- _Action item_:
Please copy out each line of the entries in which "html" appears.

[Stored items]
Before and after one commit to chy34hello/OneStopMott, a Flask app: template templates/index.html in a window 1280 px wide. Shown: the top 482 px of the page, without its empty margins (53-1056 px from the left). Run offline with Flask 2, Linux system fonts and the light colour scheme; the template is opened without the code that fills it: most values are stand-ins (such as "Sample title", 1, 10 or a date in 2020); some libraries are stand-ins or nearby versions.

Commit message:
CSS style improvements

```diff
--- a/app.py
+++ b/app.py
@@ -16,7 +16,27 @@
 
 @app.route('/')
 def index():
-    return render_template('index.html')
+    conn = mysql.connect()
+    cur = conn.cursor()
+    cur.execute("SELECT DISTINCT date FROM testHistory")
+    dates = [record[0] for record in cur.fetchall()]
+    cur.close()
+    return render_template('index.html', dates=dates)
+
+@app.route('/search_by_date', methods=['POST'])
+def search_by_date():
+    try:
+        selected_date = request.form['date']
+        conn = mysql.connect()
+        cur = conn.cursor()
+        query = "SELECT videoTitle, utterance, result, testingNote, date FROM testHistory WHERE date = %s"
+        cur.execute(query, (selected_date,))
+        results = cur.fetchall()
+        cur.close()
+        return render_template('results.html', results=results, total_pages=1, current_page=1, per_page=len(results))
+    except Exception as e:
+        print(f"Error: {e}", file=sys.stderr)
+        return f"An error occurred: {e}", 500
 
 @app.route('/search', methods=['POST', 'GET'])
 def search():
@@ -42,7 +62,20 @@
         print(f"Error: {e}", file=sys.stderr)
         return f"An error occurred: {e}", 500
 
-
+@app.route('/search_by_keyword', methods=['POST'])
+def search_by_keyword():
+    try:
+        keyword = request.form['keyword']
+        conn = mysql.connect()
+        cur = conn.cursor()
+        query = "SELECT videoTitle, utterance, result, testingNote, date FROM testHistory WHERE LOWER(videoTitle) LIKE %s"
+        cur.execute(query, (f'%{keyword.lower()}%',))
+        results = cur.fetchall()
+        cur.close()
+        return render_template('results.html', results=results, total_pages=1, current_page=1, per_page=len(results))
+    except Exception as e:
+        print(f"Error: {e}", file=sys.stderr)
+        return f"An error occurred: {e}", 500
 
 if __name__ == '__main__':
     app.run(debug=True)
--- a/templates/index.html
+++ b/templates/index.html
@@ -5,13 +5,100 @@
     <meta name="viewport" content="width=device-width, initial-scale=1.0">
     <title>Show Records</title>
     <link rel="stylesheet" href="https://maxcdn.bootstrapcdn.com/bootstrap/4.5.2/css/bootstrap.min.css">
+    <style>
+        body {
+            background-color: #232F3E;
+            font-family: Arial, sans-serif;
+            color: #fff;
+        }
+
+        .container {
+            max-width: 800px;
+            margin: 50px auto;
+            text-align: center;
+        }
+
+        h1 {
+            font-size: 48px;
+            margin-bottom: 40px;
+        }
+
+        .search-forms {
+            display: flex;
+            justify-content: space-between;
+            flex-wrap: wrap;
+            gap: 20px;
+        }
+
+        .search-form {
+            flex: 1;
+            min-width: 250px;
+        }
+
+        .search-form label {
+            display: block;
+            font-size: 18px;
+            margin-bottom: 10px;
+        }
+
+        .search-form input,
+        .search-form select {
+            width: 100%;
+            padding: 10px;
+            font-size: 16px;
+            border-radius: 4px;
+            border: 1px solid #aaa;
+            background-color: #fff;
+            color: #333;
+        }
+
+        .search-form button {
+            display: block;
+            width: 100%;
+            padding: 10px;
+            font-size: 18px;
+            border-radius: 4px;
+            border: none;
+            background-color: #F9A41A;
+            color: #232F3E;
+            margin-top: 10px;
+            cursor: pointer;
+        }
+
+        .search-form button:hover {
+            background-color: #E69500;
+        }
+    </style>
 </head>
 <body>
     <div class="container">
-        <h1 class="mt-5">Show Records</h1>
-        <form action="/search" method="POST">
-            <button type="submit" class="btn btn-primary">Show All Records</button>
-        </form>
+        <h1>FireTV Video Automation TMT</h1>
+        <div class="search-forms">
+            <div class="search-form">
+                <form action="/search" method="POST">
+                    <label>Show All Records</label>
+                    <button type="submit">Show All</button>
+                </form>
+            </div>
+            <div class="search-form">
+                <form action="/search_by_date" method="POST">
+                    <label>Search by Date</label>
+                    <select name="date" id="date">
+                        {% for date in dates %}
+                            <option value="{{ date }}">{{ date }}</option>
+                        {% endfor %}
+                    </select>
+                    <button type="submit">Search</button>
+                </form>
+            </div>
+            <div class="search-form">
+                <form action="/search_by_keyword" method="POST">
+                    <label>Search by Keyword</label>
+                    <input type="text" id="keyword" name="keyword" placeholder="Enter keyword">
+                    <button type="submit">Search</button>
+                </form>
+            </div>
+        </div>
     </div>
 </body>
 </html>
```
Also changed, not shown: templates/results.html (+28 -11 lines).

- _Solution for this exercise_:
Before and after one commit to chy34hello/OneStopMott, a Flask app: template templates/index.html in a window 1280 px wide. Shown: the top 482 px of the page, without its empty margins (53-1056 px from the left). Run offline with Flask 2, Linux system fonts and the light colour scheme; the template is opened without the code that fills it: most values are stand-ins (such as "Sample title", 1, 10 or a date in 2020); some libraries are stand-ins or nearby versions.
-    return render_template('index.html')
+    return render_template('index.html', dates=dates)
+        return render_template('results.html', results=results, total_pages=1, current_page=1, per_page=len(results))
+        return render_template('results.html', results=results, total_pages=1, current_page=1, per_page=len(results))
--- a/templates/index.html
+++ b/templates/index.html
 </html>
Also changed, not shown: templates/results.html (+28 -11 lines).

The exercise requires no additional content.